Smoking is the single leading cause of preventable disease and premature death in Northern Ireland, killing around 2,300 people each year. It is also one of the primary causes of health inequalities, with smoking prevalence higher among people living in areas of social and economic deprivation.
Diseases caused by smoking
Diseases for which smoking is a major risk factor include cancer, coronary heart disease, strokes and other diseases of the respiratory and circulatory systems.
The harm caused by tobacco smoking also extends to non-smokers through exposure to secondhand smoke, with children and unborn babies being particularly vulnerable.
Ten year tobacco control strategy for Northern Ireland
In February 2012, DoH published the ’10 Year Tobacco Control Strategy for Northern Ireland ‘, the overall aim of which is to create a tobacco-free society.

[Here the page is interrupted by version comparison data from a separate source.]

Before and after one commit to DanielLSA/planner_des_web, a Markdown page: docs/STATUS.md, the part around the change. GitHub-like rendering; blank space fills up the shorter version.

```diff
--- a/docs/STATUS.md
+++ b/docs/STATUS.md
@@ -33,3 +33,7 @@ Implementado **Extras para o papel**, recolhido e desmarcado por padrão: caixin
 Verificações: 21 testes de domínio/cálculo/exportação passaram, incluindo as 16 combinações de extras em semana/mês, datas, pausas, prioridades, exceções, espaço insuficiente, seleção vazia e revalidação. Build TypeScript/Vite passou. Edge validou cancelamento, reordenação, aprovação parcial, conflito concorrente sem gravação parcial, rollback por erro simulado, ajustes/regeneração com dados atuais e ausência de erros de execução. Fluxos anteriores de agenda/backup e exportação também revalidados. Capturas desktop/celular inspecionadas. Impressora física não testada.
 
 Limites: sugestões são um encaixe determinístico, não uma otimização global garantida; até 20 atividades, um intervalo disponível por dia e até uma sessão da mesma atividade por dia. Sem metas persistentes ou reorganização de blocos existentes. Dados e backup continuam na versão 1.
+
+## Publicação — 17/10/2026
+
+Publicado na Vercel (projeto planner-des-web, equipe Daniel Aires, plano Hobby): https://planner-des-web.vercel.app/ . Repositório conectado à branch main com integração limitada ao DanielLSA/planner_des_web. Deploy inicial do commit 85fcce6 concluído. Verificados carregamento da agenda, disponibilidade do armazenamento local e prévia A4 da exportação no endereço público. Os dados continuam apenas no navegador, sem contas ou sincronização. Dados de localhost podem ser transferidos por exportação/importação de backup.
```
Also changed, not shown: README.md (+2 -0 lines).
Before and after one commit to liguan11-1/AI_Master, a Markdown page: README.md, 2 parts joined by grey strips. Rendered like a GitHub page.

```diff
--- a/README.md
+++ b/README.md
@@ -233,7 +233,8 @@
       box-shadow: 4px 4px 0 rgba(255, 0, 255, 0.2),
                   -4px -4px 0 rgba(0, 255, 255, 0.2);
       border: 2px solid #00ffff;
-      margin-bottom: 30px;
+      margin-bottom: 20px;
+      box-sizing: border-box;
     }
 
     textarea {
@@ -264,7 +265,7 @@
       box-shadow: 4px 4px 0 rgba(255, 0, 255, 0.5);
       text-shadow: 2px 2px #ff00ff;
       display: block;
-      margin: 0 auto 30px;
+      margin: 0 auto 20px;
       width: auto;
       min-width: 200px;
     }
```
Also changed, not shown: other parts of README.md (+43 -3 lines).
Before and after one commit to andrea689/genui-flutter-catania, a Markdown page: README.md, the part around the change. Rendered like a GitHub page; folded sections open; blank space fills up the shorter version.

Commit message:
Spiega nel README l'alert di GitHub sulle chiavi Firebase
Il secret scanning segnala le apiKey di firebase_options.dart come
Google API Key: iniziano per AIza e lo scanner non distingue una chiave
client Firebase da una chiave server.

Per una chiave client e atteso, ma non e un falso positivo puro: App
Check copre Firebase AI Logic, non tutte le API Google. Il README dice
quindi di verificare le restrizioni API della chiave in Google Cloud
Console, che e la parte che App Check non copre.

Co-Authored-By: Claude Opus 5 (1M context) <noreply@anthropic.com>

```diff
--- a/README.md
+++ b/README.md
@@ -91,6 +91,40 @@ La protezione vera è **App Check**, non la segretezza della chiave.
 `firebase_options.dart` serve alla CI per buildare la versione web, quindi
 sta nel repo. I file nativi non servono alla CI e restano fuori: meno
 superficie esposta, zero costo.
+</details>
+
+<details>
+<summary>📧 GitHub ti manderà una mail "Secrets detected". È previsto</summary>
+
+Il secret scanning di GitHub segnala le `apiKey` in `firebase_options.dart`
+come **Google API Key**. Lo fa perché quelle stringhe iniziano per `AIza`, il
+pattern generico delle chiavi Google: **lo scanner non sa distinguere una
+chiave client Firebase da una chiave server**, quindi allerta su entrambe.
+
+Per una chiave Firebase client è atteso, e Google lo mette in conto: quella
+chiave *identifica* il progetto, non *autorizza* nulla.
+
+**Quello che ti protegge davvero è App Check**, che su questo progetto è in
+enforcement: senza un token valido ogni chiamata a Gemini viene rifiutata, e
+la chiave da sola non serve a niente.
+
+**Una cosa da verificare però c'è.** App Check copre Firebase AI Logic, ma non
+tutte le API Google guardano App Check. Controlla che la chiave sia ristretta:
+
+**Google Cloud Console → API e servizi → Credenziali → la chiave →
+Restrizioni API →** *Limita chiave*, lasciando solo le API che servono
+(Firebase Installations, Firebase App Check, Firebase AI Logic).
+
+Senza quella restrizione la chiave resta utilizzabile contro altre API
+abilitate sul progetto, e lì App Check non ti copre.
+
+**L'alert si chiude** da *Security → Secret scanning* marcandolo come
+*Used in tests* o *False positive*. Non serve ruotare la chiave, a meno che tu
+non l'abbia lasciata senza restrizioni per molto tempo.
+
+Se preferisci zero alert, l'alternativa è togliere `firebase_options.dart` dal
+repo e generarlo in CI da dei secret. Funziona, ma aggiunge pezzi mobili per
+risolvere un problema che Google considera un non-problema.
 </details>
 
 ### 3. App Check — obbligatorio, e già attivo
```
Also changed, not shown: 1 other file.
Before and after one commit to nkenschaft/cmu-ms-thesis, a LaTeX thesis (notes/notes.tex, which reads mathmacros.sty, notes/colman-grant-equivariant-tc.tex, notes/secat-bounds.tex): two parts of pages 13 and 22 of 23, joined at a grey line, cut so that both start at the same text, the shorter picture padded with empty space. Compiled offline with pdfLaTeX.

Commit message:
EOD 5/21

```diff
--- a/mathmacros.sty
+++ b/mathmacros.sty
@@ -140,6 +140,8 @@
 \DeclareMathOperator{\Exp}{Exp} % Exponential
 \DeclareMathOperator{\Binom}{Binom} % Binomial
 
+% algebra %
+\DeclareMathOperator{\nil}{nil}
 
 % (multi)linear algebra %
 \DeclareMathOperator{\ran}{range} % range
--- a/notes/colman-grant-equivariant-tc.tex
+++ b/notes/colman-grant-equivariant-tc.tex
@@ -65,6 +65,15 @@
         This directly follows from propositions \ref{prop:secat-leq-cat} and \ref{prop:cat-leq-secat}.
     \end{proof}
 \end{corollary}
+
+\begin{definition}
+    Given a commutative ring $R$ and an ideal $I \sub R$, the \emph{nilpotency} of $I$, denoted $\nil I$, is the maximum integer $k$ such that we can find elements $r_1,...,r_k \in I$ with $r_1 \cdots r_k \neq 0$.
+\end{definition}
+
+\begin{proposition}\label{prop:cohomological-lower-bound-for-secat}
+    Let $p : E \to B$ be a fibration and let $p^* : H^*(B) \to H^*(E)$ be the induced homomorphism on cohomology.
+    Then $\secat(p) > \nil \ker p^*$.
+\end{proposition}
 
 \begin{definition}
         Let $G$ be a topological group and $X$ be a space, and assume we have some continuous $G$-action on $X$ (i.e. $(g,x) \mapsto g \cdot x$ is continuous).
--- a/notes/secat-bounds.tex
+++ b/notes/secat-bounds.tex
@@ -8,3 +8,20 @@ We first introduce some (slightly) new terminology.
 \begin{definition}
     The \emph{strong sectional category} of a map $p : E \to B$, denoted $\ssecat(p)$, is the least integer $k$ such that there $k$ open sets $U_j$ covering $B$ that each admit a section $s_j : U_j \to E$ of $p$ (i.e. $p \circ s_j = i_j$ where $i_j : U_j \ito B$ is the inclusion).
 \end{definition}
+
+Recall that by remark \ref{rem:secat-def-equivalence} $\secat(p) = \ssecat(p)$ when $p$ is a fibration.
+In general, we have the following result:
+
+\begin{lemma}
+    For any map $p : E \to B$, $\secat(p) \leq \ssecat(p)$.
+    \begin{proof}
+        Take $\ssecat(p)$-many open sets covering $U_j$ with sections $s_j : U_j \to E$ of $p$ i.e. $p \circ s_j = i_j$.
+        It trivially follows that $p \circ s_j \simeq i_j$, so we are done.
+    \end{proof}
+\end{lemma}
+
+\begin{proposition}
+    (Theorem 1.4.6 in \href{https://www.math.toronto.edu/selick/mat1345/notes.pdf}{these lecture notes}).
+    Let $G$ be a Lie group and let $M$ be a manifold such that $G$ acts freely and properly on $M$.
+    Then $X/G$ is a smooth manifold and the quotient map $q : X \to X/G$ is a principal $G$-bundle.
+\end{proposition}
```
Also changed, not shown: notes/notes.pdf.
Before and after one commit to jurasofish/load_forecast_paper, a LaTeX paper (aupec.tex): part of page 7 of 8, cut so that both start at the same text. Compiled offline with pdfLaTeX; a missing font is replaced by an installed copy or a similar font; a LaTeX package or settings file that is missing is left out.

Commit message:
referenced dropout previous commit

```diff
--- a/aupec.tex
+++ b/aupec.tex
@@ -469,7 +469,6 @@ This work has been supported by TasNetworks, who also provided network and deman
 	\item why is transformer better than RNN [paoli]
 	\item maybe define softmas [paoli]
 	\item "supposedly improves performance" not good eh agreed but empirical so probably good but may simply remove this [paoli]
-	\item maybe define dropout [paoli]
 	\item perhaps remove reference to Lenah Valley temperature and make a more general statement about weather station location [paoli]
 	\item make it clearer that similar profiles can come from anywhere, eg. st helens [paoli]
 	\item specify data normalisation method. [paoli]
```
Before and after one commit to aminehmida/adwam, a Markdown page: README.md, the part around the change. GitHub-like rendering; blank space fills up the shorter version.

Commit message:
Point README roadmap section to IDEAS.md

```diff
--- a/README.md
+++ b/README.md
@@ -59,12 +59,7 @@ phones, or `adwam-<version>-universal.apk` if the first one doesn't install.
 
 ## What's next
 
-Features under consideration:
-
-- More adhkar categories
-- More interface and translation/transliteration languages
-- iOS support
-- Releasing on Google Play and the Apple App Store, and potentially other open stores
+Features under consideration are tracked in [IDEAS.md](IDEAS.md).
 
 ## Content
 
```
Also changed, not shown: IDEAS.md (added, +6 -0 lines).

While the strategy targets the entire population, it focuses on three priority groups:
- children and young people
- pregnant women, and their partners, who smoke
- disadvantaged people who smoke
The strategy has three key objectives:
- fewer people smoke
- more smokers quitting
- protection for all against second-hand smoke
A comprehensive action plan has been developed by the Tobacco Strategy Implementation Steering Group (TSISG) to comply with all elements of the strategy.
Non-smoking legislation in Northern Ireland
Legislation banning smoking in workplaces and indoor public places was introduced in Northern Ireland in April 2007 and has proven to be one of the most popular public health initiatives in recent years. The primary purpose of the legislation is to protect employees and the general public from harmful exposure to secondhand smoke. A number of reviews were conducted, at various intervals, to evaluate the impact of the legislation.